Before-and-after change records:
-------------------------

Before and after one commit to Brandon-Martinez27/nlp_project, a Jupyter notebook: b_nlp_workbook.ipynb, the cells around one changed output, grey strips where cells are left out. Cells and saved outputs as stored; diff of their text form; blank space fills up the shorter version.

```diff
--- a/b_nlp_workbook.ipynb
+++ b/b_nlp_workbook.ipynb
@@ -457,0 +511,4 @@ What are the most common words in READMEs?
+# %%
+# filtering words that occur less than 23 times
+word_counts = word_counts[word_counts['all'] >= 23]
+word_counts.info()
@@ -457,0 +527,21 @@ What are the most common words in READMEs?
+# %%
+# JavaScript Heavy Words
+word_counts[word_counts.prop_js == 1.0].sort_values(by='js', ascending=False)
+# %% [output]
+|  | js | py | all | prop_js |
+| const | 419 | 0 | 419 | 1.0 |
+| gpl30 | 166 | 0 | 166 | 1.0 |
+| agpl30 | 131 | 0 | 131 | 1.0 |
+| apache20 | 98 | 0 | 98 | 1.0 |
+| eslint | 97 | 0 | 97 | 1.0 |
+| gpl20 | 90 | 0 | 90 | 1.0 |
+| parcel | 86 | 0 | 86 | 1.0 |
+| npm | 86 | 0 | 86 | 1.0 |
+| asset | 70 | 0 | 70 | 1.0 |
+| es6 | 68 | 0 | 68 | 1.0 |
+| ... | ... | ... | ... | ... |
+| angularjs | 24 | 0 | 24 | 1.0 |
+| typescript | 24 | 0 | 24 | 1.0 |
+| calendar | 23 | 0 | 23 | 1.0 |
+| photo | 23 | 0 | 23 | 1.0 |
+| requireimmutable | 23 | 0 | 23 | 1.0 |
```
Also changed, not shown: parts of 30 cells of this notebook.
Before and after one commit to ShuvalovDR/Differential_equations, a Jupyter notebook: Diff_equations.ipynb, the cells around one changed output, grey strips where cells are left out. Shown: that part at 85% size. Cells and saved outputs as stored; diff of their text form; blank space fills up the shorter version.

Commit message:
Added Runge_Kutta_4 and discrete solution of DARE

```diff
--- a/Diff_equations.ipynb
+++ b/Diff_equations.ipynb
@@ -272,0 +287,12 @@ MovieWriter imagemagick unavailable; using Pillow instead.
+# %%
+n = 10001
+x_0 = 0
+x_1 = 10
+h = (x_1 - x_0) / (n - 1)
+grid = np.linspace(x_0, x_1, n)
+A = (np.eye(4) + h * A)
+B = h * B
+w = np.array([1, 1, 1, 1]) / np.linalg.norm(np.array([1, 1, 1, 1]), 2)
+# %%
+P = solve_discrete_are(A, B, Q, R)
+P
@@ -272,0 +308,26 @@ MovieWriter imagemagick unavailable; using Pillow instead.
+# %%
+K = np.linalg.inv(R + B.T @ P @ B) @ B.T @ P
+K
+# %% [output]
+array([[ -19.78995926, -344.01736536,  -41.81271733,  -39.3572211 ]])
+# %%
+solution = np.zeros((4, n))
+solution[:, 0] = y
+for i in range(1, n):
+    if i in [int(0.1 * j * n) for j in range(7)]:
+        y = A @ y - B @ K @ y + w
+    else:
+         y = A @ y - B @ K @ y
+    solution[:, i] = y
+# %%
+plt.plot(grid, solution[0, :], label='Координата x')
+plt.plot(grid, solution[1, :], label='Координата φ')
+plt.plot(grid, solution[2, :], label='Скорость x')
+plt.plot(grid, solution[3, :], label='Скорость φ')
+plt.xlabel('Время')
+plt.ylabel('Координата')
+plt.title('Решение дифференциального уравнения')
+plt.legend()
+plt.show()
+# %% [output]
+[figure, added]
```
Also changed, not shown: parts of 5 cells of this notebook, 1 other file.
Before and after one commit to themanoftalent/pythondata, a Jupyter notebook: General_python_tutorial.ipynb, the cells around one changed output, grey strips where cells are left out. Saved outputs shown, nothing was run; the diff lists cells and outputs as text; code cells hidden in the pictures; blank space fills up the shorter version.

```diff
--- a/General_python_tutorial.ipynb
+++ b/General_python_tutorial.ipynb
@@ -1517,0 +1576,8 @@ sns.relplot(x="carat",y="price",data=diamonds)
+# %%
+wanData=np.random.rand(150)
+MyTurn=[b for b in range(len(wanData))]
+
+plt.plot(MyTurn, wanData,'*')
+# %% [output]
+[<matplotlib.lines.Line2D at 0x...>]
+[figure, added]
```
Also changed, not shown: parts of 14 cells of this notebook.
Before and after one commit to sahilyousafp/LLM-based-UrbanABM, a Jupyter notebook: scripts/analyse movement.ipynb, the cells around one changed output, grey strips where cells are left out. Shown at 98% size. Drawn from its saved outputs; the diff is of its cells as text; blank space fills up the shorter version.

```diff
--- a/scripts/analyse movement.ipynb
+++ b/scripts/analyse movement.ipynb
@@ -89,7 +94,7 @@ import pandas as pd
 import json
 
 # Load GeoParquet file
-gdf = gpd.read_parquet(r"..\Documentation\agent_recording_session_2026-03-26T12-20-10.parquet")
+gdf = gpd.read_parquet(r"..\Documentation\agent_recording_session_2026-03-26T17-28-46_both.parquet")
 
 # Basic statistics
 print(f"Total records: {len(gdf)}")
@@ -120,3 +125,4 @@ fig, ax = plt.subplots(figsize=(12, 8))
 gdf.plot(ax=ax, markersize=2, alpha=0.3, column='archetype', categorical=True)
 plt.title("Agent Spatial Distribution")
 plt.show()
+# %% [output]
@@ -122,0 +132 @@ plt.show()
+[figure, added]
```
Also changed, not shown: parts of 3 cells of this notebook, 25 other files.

-------------------------

Task to complete:
Having read the entries, repeat them all exactly.

Problem solution:
Before and after one commit to Brandon-Martinez27/nlp_project, a Jupyter notebook: b_nlp_workbook.ipynb, the cells around one changed output, grey strips where cells are left out. Cells and saved outputs as stored; diff of their text form; blank space fills up the shorter version.

```diff
--- a/b_nlp_workbook.ipynb
+++ b/b_nlp_workbook.ipynb
@@ -457,0 +511,4 @@ What are the most common words in READMEs?
+# %%
+# filtering words that occur less than 23 times
+word_counts = word_counts[word_counts['all'] >= 23]
+word_counts.info()
@@ -457,0 +527,21 @@ What are the most common words in READMEs?
+# %%
+# JavaScript Heavy Words
+word_counts[word_counts.prop_js == 1.0].sort_values(by='js', ascending=False)
+# %% [output]
+|  | js | py | all | prop_js |
+| const | 419 | 0 | 419 | 1.0 |
+| gpl30 | 166 | 0 | 166 | 1.0 |
+| agpl30 | 131 | 0 | 131 | 1.0 |
+| apache20 | 98 | 0 | 98 | 1.0 |
+| eslint | 97 | 0 | 97 | 1.0 |
+| gpl20 | 90 | 0 | 90 | 1.0 |
+| parcel | 86 | 0 | 86 | 1.0 |
+| npm | 86 | 0 | 86 | 1.0 |
+| asset | 70 | 0 | 70 | 1.0 |
+| es6 | 68 | 0 | 68 | 1.0 |
+| ... | ... | ... | ... | ... |
+| angularjs | 24 | 0 | 24 | 1.0 |
+| typescript | 24 | 0 | 24 | 1.0 |
+| calendar | 23 | 0 | 23 | 1.0 |
+| photo | 23 | 0 | 23 | 1.0 |
+| requireimmutable | 23 | 0 | 23 | 1.0 |
```
Also changed, not shown: parts of 30 cells of this notebook.
Before and after one commit to ShuvalovDR/Differential_equations, a Jupyter notebook: Diff_equations.ipynb, the cells around one changed output, grey strips where cells are left out. Shown: that part at 85% size. Cells and saved outputs as stored; diff of their text form; blank space fills up the shorter version.

Commit message:
Added Runge_Kutta_4 and discrete solution of DARE

```diff
--- a/Diff_equations.ipynb
+++ b/Diff_equations.ipynb
@@ -272,0 +287,12 @@ MovieWriter imagemagick unavailable; using Pillow instead.
+# %%
+n = 10001
+x_0 = 0
+x_1 = 10
+h = (x_1 - x_0) / (n - 1)
+grid = np.linspace(x_0, x_1, n)
+A = (np.eye(4) + h * A)
+B = h * B
+w = np.array([1, 1, 1, 1]) / np.linalg.norm(np.array([1, 1, 1, 1]), 2)
+# %%
+P = solve_discrete_are(A, B, Q, R)
+P
@@ -272,0 +308,26 @@ MovieWriter imagemagick unavailable; using Pillow instead.
+# %%
+K = np.linalg.inv(R + B.T @ P @ B) @ B.T @ P
+K
+# %% [output]
+array([[ -19.78995926, -344.01736536,  -41.81271733,  -39.3572211 ]])
+# %%
+solution = np.zeros((4, n))
+solution[:, 0] = y
+for i in range(1, n):
+    if i in [int(0.1 * j * n) for j in range(7)]:
+        y = A @ y - B @ K @ y + w
+    else:
+         y = A @ y - B @ K @ y
+    solution[:, i] = y
+# %%
+plt.plot(grid, solution[0, :], label='Координата x')
+plt.plot(grid, solution[1, :], label='Координата φ')
+plt.plot(grid, solution[2, :], label='Скорость x')
+plt.plot(grid, solution[3, :], label='Скорость φ')
+plt.xlabel('Время')
+plt.ylabel('Координата')
+plt.title('Решение дифференциального уравнения')
+plt.legend()
+plt.show()
+# %% [output]
+[figure, added]
```
Also changed, not shown: parts of 5 cells of this notebook, 1 other file.
Before and after one commit to themanoftalent/pythondata, a Jupyter notebook: General_python_tutorial.ipynb, the cells around one changed output, grey strips where cells are left out. Saved outputs shown, nothing was run; the diff lists cells and outputs as text; code cells hidden in the pictures; blank space fills up the shorter version.

```diff
--- a/General_python_tutorial.ipynb
+++ b/General_python_tutorial.ipynb
@@ -1517,0 +1576,8 @@ sns.relplot(x="carat",y="price",data=diamonds)
+# %%
+wanData=np.random.rand(150)
+MyTurn=[b for b in range(len(wanData))]
+
+plt.plot(MyTurn, wanData,'*')
+# %% [output]
+[<matplotlib.lines.Line2D at 0x...>]
+[figure, added]
```
Also changed, not shown: parts of 14 cells of this notebook.
Before and after one commit to sahilyousafp/LLM-based-UrbanABM, a Jupyter notebook: scripts/analyse movement.ipynb, the cells around one changed output, grey strips where cells are left out. Shown at 98% size. Drawn from its saved outputs; the diff is of its cells as text; blank space fills up the shorter version.

```diff
--- a/scripts/analyse movement.ipynb
+++ b/scripts/analyse movement.ipynb
@@ -89,7 +94,7 @@ import pandas as pd
 import json
 
 # Load GeoParquet file
-gdf = gpd.read_parquet(r"..\Documentation\agent_recording_session_2026-03-26T12-20-10.parquet")
+gdf = gpd.read_parquet(r"..\Documentation\agent_recording_session_2026-03-26T17-28-46_both.parquet")
 
 # Basic statistics
 print(f"Total records: {len(gdf)}")
@@ -120,3 +125,4 @@ fig, ax = plt.subplots(figsize=(12, 8))
 gdf.plot(ax=ax, markersize=2, alpha=0.3, column='archetype', categorical=True)
 plt.title("Agent Spatial Distribution")
 plt.show()
+# %% [output]
@@ -122,0 +132 @@ plt.show()
+[figure, added]
```
Also changed, not shown: parts of 3 cells of this notebook, 25 other files.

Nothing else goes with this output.